Although there is a burgeoning research interest in the affective aspect of entrepreneurial behavior (Baron, 2008; Cardon et.al, 2009; Foo et.al, 2009), the literature remains largely silent about how affect operates in entrepreneurial decision making. However, recent developments in biopsychology and management science suggest that affect may play a more important role in decision making than previously recognized (Izard, 2009; Pham, 1998; Seo & Barrett, 2007). Affect not only influences the ongoing decision making process as an external force, but also directly serves as a critical information cue to a decision maker when she evaluates a task objective (Schwarz & Clore, 1983), so that affect may help the decision maker simplify overwhelming impulses into focused cognitive processes, and motivate adaptive actions (Izard, 2009). In this paper I explore the relationship between multiple decision-making processes and entrepreneurs’ feelings under an assumption that affect and cognition is independent but continually interactive. The extent to which affect interacts with cognition forms a pattern of affect-cognition schemas, from which multiple decision making processes derive. The influences of feelings will increase in processes in which entrepreneurs pay less attention to cognitive characteristics.
"THE ROLE OF AFFECT IN MULTIPLE PROCESSES OF ENTREPRENEURIAL DECISION MAKING (INTERACTIVE PAPER),"

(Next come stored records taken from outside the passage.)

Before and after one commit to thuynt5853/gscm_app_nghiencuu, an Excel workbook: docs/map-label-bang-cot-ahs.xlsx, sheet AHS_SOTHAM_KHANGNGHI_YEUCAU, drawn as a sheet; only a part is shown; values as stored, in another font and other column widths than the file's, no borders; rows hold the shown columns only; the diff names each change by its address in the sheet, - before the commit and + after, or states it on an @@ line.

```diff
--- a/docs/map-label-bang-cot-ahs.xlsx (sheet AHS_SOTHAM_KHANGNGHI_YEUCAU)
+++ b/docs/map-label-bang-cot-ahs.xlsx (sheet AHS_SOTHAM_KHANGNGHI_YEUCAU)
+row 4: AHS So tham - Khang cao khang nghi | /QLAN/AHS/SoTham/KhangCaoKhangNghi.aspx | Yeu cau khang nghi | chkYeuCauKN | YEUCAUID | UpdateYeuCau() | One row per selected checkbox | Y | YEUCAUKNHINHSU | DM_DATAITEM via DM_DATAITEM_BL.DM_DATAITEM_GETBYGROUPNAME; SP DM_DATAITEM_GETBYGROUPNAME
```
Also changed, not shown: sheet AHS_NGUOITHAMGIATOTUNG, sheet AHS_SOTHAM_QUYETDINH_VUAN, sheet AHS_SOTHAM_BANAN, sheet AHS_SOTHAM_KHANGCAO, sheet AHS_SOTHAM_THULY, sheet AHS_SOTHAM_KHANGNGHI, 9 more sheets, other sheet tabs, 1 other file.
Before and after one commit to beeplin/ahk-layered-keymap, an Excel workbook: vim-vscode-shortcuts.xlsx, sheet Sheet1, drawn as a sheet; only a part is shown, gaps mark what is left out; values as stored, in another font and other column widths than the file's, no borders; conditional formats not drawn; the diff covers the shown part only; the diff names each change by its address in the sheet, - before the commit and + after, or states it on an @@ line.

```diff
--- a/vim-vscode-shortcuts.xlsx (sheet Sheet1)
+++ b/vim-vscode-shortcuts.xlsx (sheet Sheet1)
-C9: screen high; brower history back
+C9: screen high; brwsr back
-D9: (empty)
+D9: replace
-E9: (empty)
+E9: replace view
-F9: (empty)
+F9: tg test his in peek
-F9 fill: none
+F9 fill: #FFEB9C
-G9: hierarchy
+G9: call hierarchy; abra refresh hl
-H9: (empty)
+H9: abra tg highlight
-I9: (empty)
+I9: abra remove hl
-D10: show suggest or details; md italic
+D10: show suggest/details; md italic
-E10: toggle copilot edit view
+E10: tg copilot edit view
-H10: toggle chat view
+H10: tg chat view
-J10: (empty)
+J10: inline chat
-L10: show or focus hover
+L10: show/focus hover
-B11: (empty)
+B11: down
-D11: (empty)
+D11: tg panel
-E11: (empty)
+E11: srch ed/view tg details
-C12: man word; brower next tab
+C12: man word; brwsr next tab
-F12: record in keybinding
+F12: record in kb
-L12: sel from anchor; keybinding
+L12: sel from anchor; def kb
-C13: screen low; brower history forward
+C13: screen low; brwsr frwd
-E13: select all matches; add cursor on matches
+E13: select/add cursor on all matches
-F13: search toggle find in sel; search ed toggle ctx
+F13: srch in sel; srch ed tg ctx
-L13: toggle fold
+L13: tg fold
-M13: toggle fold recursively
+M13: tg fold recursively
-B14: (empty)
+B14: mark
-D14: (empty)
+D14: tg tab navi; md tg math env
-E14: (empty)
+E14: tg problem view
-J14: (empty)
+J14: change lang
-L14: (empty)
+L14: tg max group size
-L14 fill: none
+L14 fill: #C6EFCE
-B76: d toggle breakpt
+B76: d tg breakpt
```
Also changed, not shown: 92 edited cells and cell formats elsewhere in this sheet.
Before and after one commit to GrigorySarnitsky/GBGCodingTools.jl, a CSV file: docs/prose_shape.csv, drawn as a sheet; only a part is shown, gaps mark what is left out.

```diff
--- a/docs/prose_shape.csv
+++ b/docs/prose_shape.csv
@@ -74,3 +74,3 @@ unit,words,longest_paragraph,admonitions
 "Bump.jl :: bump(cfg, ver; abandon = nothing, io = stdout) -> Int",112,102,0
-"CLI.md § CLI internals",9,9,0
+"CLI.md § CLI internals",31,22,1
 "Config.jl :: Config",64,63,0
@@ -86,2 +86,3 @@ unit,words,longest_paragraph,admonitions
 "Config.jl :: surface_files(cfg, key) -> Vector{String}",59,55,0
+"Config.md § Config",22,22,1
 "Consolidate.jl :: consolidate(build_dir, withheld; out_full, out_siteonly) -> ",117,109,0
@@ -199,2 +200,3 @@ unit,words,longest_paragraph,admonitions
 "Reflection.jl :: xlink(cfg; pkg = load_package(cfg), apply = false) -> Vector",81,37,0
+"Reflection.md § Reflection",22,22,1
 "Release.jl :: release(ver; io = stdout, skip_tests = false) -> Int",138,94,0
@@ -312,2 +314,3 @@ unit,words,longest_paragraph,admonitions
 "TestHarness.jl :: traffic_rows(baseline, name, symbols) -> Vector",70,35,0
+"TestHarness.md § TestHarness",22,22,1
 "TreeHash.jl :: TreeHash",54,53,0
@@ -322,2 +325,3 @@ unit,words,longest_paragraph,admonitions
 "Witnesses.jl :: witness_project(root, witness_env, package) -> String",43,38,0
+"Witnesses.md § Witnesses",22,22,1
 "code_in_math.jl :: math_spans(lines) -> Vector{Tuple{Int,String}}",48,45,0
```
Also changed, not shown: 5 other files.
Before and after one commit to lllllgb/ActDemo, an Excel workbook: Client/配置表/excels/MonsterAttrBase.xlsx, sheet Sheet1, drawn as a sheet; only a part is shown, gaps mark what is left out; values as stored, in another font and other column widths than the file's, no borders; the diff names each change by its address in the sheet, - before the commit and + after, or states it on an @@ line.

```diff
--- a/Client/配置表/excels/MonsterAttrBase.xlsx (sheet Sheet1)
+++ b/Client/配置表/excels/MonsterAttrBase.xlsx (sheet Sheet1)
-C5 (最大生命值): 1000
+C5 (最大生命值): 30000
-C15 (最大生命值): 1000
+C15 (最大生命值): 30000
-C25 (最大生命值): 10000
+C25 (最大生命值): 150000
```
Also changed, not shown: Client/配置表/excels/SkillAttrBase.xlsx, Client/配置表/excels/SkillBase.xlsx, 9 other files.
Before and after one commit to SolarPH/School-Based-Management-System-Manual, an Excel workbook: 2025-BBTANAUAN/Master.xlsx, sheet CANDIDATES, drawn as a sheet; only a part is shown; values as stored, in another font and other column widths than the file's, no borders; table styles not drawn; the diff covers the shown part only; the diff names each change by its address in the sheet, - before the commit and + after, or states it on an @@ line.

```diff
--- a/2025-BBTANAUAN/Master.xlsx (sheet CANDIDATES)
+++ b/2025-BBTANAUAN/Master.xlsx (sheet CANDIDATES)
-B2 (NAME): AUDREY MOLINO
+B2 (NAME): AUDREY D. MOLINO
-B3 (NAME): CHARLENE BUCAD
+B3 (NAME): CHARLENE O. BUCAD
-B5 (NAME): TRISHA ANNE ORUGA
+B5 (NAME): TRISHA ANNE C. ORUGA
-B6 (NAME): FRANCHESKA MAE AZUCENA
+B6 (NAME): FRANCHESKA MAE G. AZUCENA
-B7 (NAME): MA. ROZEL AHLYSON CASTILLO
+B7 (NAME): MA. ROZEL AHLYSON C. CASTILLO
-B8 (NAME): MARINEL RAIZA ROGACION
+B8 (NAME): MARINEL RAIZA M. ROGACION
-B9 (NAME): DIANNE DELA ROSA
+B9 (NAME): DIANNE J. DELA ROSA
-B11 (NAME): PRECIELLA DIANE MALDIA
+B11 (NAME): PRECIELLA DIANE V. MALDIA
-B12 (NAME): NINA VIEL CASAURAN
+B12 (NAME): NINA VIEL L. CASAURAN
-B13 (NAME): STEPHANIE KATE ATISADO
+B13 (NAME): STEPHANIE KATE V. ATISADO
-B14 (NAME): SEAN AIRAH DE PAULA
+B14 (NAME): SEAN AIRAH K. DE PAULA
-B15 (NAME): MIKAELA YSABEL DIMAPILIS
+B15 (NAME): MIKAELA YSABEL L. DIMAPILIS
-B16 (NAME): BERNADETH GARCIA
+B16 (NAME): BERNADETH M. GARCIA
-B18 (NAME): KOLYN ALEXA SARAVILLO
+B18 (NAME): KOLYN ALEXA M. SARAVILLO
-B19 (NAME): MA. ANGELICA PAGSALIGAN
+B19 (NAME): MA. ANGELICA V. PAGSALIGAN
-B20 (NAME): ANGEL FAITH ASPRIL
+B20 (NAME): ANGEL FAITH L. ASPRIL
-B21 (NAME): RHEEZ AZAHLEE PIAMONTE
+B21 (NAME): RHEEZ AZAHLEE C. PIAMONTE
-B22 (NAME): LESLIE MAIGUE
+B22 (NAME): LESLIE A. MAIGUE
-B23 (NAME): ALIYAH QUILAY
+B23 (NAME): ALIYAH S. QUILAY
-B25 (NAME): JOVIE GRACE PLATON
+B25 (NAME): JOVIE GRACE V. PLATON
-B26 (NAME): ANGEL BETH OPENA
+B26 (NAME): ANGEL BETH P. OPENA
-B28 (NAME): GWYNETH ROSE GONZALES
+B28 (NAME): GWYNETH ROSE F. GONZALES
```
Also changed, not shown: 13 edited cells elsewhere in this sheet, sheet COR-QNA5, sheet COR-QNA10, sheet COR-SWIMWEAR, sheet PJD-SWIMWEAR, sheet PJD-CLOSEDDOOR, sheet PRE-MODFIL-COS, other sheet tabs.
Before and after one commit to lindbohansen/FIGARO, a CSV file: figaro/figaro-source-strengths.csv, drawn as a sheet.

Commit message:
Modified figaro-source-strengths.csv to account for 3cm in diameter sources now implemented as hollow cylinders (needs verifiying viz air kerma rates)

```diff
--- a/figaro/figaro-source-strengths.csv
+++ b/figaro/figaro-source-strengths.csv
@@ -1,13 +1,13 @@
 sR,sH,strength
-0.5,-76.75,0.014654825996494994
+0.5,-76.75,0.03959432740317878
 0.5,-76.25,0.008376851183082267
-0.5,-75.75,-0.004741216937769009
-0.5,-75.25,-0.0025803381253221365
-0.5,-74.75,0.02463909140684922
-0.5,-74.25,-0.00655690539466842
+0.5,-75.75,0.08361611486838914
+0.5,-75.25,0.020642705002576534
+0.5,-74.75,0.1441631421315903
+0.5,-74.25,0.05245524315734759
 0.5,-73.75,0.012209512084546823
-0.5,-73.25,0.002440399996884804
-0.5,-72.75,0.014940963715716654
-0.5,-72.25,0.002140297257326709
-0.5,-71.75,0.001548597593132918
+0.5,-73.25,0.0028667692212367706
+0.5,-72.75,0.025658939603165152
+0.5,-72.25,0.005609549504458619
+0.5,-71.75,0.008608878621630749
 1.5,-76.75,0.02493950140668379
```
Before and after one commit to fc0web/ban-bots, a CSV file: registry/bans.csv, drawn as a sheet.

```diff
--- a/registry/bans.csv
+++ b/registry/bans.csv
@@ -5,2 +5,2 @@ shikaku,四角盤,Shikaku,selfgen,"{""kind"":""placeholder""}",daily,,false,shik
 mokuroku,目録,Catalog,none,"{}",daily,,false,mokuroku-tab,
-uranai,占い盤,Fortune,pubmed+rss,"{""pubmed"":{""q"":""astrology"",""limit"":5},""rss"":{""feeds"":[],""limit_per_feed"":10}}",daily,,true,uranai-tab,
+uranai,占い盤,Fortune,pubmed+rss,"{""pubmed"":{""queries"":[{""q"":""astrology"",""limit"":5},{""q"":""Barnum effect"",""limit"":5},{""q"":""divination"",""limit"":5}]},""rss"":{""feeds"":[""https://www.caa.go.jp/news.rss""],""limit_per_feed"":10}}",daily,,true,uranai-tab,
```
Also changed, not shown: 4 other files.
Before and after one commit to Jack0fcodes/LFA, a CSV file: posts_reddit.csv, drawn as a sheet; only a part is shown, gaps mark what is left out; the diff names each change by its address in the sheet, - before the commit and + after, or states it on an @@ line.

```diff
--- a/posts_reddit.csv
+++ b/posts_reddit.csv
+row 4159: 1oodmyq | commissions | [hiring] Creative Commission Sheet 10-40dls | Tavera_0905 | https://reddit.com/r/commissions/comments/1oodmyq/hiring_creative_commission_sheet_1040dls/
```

Frontiers of Entrepreneurship Research: Vol. 31
, Article 15.
Available at: https://digitalknowledge.babson.edu/fer/vol31/iss5/15